Okay, maybe that’s not fair. From a filmmaking standpoint, Poltergeist is well-made. It’s well shot, the visual effects are slick, and the cast is above average, especially given that they are playing already established characters (special props go to Jared Harris for not even trying to imitate the original when asked to speak the line “this house is clean”). For a new generation of filmgoers, or just those who have been under a rock and have never seen the original, Poltergeist is a good movie. For those who have seen the original, it’s a disappointment.
The original Poltergeist was a gateway movie for many young fans to discover the horror genre. This Poltergeist is too similar in look and feel to every other possession/ghost movie that has come down the pike in the last few years for it to stand out, so it will not have the same lasting effect. It’s just a poor imitation of a classic, with the part of Craig T. Nelson played by Sam Rockwell and the part of Zelda Rubinstein played by Jared Harris. And fans are going to be mad about it. But they’ll still see it, and they won’t stay mad for long, because it’s just been announced that plans for a remake of The Craft are in the works.
The 3D visual effects in Poltergeist are pretty well done. They’re not just the run-of-the-mill gimmicky in-your-face-every-five-minutes 3D effects, they actually add texture and definition to the film. The 3D is used to emphasize depth perception and to place the viewer right into the house with the Bowens. Through careful attention to depth-of-field and the different focal planes, Gil Kenan is able to create an actual 3D world instead of just throw things at the camera. Of course, it does go a bit overboard during the CG-heavy third act of the film, but when it’s under control, which is for most of the movie, it looks great. If there’s one reason to see Poltergeist in a theater rather than waiting for home video, it’s the 3D.
Maybe it’s because it’s impossible to not compare this Poltergeist to the original, which was terrifying, but this Poltergeist isn’t very scary. There are a couple of decent jump scares, and a few tense suspense scenes, but overall, it’s a pretty tame affair. The scariest scene is most likely the infamous clown scene, which could raise a few goosebumps in the right environment, but it still pales in comparison to the same scene in the original film. Again, it might not be fair to compare it to such a scary benchmark, but the 1982 version was rated PG – this one is rated PG-13. It’s almost like this Poltergeist is trying to not scare people out of immense respect for the original.

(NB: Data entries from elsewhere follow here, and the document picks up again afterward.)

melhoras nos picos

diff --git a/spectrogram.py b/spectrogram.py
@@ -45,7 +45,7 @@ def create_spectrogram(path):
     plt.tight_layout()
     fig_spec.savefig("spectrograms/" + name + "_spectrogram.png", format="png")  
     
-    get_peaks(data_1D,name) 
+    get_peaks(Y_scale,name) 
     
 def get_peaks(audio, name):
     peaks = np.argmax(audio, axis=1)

In reality, it should try to pay respect by being scarier. It doesn’t.
Cast and Crew
- Director(s): Gil Kenan
- Producer(s): Sam RaimiRobert G. TapertNathan KahaneRoy Lee
- Screenwriter(s): David Lindsay-Abaire
- Story: Steven Spielberg
- Cast: Sam RockwellRosemarie DeWittSaxon Sharbino Kyle CatlettKennedi ClementsJared HarrisSusan HeywardNicholas Braun
- Editor(s): Jeff Betancourt
- Cinematographer: Javier Aguirresarobe
- Production Designer(s):
- Costume Designer: Delphine White
- Casting Director(s): Scot BolandVictoria Burrows
- Music Score: Marc Streitenfeld
- Music Performed By:
- Country Of Origin: USA